**Problem description**:
Copy each line of the data beneath in which the word "page" appears.

**Record set**:
^^^^^^^^
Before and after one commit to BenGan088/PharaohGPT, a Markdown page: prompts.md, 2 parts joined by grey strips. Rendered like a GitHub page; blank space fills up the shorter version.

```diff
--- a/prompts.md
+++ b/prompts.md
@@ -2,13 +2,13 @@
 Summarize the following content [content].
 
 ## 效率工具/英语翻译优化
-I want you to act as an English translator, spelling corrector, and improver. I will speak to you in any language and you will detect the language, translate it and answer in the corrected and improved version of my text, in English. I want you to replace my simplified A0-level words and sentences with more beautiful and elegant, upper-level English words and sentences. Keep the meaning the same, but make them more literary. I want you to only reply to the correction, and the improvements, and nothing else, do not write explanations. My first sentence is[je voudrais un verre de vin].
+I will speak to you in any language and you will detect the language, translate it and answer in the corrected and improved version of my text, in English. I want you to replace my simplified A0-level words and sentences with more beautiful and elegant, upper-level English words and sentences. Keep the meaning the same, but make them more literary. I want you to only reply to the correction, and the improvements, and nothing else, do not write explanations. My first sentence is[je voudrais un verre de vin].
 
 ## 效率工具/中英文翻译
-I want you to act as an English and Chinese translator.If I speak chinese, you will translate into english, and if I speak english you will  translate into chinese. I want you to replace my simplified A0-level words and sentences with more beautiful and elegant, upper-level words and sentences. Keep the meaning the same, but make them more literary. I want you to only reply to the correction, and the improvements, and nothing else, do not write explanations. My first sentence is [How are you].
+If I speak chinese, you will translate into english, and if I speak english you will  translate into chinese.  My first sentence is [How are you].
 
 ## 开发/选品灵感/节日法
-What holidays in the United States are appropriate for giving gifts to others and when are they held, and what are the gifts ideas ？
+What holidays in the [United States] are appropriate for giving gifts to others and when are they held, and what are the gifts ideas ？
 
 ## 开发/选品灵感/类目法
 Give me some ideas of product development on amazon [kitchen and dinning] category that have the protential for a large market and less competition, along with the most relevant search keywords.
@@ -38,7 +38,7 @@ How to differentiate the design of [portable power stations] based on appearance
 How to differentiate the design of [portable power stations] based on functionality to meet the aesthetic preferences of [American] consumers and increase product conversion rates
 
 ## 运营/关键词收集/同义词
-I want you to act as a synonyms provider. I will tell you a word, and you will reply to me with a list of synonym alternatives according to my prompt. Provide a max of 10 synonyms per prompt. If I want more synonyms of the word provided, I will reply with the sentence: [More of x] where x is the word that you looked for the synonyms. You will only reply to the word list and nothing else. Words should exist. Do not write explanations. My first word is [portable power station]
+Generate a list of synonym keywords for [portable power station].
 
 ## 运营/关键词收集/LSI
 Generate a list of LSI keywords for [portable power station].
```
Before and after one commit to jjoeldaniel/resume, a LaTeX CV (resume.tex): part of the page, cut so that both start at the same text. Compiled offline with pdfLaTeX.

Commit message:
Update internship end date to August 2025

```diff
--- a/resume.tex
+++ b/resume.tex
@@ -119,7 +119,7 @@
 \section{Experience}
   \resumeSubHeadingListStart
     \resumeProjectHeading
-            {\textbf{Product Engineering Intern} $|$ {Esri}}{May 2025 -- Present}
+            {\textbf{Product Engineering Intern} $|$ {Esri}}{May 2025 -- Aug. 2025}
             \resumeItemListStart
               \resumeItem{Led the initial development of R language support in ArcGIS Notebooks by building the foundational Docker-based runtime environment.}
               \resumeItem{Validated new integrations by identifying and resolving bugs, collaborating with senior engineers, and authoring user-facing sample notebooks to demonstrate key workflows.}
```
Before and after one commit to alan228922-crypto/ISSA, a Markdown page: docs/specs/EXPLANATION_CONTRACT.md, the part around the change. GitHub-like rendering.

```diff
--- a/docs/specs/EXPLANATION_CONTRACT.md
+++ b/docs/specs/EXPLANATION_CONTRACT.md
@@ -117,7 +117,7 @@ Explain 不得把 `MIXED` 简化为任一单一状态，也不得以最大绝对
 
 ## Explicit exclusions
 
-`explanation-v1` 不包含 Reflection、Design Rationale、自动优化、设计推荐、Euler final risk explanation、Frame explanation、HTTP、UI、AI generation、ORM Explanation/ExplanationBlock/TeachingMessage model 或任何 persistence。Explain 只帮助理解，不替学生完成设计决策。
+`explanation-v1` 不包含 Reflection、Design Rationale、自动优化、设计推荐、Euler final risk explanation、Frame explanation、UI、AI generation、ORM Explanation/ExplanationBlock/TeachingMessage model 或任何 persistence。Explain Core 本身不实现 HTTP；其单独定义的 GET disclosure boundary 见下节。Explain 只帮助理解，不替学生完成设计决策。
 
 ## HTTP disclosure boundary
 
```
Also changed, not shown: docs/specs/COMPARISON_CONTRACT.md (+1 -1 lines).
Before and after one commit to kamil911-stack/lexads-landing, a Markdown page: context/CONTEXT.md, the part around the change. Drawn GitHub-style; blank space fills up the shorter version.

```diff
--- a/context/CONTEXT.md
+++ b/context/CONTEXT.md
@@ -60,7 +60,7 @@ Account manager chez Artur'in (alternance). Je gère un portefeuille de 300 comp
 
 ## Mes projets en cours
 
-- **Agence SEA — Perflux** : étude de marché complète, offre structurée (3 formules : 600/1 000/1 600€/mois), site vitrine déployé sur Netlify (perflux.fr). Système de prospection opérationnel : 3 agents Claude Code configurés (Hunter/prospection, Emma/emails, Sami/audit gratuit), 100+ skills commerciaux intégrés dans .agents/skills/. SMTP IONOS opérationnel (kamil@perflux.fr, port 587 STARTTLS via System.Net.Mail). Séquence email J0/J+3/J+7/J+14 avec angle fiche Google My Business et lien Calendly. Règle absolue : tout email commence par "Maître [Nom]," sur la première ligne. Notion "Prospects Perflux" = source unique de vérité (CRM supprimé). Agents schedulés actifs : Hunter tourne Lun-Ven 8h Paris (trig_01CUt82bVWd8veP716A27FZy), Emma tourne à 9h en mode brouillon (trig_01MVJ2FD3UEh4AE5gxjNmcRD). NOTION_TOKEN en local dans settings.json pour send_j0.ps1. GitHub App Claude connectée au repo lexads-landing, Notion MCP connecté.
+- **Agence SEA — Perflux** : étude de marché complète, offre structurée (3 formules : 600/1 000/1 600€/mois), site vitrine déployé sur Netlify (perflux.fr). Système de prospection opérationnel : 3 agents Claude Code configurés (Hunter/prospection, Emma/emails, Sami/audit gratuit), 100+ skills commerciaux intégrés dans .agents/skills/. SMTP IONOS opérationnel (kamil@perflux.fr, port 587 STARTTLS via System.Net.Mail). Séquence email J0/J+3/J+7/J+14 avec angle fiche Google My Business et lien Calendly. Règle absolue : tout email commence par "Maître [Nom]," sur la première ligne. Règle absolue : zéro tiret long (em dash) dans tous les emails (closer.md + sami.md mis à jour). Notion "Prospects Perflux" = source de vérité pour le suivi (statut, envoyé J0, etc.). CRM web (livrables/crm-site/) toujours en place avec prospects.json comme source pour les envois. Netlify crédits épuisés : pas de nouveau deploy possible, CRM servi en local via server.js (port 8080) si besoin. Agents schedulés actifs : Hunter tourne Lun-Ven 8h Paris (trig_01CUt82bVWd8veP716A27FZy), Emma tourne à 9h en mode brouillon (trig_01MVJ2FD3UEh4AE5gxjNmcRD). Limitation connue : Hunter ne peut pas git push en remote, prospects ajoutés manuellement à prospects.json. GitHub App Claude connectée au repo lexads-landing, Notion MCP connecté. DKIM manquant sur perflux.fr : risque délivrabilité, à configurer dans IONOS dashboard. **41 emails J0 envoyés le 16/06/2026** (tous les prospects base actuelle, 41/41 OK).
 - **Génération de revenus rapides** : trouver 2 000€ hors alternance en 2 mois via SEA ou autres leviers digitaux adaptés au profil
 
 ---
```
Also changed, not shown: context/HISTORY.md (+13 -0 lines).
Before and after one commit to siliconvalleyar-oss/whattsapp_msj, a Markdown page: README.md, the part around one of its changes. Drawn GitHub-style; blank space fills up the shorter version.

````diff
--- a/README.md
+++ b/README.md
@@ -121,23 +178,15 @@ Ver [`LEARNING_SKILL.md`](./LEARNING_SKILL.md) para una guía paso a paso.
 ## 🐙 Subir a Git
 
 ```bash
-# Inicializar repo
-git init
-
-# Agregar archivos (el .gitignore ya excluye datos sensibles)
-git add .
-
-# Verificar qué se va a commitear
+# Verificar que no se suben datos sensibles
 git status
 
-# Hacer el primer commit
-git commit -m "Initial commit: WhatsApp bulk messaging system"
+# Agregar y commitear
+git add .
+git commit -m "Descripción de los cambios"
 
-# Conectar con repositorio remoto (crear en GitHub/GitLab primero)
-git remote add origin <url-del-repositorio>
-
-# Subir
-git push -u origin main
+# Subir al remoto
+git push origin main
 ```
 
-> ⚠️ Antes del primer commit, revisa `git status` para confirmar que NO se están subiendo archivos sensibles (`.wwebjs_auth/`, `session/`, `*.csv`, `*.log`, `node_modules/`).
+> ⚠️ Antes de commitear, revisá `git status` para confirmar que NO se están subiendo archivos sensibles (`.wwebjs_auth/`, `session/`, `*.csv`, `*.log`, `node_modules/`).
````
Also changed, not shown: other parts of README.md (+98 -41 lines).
^^^^^^^^
**Task response**:
Before and after one commit to BenGan088/PharaohGPT, a Markdown page: prompts.md, 2 parts joined by grey strips. Rendered like a GitHub page; blank space fills up the shorter version.
Before and after one commit to jjoeldaniel/resume, a LaTeX CV (resume.tex): part of the page, cut so that both start at the same text. Compiled offline with pdfLaTeX.
Before and after one commit to alan228922-crypto/ISSA, a Markdown page: docs/specs/EXPLANATION_CONTRACT.md, the part around the change. GitHub-like rendering.
Before and after one commit to kamil911-stack/lexads-landing, a Markdown page: context/CONTEXT.md, the part around the change. Drawn GitHub-style; blank space fills up the shorter version.
Before and after one commit to siliconvalleyar-oss/whattsapp_msj, a Markdown page: README.md, the part around one of its changes. Drawn GitHub-style; blank space fills up the shorter version.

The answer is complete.